* Extracted records:
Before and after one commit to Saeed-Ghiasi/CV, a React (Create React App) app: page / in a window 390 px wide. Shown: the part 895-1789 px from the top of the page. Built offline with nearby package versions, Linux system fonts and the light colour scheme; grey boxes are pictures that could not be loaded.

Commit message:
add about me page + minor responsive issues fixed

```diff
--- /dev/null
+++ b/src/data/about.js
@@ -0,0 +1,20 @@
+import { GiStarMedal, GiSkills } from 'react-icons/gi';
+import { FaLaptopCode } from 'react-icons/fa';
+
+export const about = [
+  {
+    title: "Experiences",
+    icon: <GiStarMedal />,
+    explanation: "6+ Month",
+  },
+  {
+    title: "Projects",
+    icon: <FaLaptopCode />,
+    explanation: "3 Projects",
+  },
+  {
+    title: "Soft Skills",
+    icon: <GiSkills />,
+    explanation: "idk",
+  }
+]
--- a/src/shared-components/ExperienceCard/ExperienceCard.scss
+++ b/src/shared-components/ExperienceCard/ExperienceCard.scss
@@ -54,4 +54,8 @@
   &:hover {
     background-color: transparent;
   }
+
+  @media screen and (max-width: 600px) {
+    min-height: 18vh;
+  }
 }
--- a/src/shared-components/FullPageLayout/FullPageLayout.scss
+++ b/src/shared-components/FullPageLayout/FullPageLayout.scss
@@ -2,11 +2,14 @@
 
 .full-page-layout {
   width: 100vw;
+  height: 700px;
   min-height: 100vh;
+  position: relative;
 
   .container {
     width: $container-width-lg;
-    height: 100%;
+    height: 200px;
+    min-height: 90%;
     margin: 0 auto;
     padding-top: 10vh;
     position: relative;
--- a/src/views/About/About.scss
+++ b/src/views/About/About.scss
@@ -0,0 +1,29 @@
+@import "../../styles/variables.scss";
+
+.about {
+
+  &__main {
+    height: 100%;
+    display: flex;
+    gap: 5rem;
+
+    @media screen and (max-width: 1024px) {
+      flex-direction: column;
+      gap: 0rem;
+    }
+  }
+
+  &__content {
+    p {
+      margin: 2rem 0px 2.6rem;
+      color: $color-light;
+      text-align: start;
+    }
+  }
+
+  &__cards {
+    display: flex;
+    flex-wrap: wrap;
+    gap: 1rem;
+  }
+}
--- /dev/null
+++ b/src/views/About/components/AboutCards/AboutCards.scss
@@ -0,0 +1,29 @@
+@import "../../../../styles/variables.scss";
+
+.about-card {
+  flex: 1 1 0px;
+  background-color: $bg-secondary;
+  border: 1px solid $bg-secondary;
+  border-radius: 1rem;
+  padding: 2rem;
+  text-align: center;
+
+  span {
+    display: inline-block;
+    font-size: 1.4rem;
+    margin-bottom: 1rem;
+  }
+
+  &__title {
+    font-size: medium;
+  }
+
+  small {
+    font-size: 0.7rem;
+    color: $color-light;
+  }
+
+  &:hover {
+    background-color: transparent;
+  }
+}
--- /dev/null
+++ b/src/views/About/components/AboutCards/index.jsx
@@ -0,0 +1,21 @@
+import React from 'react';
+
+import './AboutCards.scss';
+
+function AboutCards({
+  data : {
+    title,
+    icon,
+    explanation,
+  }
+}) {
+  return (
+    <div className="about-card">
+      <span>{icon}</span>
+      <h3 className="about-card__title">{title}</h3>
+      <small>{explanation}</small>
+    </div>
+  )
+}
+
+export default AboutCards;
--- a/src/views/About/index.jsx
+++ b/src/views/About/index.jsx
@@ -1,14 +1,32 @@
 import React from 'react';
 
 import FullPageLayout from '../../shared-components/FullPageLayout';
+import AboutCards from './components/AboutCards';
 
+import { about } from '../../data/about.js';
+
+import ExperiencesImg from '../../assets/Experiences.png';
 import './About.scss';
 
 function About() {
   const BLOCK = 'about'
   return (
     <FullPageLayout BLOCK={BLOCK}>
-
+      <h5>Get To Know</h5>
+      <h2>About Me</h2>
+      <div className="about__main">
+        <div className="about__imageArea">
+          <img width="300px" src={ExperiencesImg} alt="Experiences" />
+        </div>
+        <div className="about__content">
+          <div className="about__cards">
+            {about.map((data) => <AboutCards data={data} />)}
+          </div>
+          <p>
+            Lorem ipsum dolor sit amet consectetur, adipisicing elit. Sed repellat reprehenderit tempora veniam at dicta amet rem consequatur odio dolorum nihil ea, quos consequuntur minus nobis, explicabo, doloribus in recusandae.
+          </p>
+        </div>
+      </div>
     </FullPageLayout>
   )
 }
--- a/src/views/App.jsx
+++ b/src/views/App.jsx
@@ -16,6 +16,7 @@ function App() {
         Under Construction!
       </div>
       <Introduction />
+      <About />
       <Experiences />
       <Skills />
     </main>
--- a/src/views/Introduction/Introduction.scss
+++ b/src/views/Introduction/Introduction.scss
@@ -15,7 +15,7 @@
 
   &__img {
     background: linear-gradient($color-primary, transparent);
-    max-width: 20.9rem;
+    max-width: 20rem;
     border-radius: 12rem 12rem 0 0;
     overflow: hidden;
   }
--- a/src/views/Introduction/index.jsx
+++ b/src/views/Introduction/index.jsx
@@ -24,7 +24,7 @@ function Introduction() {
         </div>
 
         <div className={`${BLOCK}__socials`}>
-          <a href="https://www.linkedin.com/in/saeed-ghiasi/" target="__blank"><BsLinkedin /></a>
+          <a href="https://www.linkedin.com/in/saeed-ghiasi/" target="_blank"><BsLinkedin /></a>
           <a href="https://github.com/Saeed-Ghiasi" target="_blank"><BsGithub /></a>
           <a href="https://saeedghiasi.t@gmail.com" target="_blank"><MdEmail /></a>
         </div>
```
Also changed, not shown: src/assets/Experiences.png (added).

* Work order:
Your answer should consist of each line of the data above in which the word "Experiences" occurs.

* Answer:
+    title: "Experiences",
+import ExperiencesImg from '../../assets/Experiences.png';
+          <img width="300px" src={ExperiencesImg} alt="Experiences" />
       <Experiences />
Also changed, not shown: src/assets/Experiences.png (added).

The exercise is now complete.